Economic and cultural systems in this northern region are also vulnerable, as climatic factors such as the region’s long, dependably snowy winters, brilliant fall foliage displays, and spring maple sugaring season experience changes.  Winter recreation and the tourism industry upon which it is based are examples of important elements of Adirondack culture likely to suffer with a changing climate.  Although the Adirondacks are not likely to experience the same extreme water shortages, flood risks, and violent storms that are anticipated elsewhere, we risk losing some of our characteristic conifer species, as well as our deep cold, ice and snow – important factors that define our culture, make this ecosystem special, and allow northern wildlife species to exist here.   
 
WCS is providing information on the impact of climate change on the region, and the opportunities that we have to guard against climate change and its impacts.

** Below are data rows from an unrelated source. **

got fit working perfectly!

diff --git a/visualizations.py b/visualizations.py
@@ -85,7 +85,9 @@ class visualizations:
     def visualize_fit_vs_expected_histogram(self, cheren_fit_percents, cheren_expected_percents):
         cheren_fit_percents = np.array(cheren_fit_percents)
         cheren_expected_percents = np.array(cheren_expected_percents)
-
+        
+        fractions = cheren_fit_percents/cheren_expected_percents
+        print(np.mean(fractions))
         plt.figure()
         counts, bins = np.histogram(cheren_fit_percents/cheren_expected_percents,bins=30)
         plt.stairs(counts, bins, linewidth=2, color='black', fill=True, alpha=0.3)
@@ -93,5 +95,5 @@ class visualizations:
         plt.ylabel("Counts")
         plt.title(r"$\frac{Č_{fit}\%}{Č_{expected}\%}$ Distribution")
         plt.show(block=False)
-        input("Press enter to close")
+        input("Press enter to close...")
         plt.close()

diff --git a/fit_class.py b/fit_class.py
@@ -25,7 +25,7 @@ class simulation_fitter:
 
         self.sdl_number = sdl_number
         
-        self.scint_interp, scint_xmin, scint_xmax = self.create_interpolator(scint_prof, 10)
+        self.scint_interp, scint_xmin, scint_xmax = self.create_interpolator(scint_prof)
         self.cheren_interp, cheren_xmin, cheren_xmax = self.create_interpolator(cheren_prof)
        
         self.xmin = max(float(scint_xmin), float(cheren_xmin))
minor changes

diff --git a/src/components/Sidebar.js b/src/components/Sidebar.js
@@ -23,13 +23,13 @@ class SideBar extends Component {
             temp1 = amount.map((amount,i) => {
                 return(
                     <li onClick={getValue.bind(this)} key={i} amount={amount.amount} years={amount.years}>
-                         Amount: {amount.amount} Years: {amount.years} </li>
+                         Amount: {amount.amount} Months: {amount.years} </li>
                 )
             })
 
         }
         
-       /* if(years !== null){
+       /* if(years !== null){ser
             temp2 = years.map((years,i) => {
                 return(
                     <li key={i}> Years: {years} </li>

Goals

  • Understand the effects of climate change on Adirondack ecosystems and human systems, and increase public understanding about these impacts.
  • Help individuals and communities mitigate carbon in Adirondack towns, businesses and residences.
  • Develop adaptation strategies to help wildlife respond to the changes brought on by climate change.

Activities

Developing Climate Smart Management Strategies

Conserving the biodiversity of the Adirondacks and of New York as a whole requires strategies to understand and mitigate the negative impacts of climate change and to protect the critical habitats our wildlife species need to respond to this large scale threat. We are working on a variety of activities to understand which species and systems are most vulnerable in the Adirondacks, what a warming climate means for them, and what the options are for increasing their chances for survival and persistence in our landscape.

Climate Change in the Adirondacks: Path to Sustainability

Published in 2010, this book by Jerry Jenkins expands on the themes begun in an earlier report-length version.It provides a comprehensive analysis of climate changes anticipated in the Adirondacks, their ecological and social effects, as well as the steps that local individuals, households, and communities can take to address the energy dependencies driving climate change. WCS is sharing the book’s messages through an outreach program. Read More >>

Adirondack Climate Action Partnership

WCS is a partner in the Adirondack Climate Action Partnership (ADKCAP), a grassroots coalition of Adirondack organizations that is working to make the Adirondack Park energy independent (excluding the transportation sector) within 20 years by decreasing reliance on imported energy, reducing carbon emissions, and building energy-smart local economies.

Accomplishments

WCS convened many of the early forums to raise the issue of regional impacts of climate change.  These included a conference at Great Camp Sagamore cohosted with the Adirondack Council in fall, 2002, an Oswegatchie Roundtable on this topic in 2003, and the Adirondack case study as part of the Consortium for Atlantic Regional Assessment.

Latest Publications

All Climate change Publications >>

Email from:
 
Email to:
 
Message:


The person you email to will see the details you enter in the Form field and will be given you IP address for auditing purposes

Contact

Adirondack Communities and Conservation Program
Wildlife Conservation Society 132 Bloomingdale Avenue, Suite 2, Saranac Lake, NY, 12983 USA
(518) 891-8872

Key Staff

Jerry Jenkins
Project Coordinator for Forest Management and Conservation Easements
Michale Glennon
Adirondack Landscape Science Coordinator
All Climate change Staff >>

Partners Include

Adirondack Climate and Energy Action Plan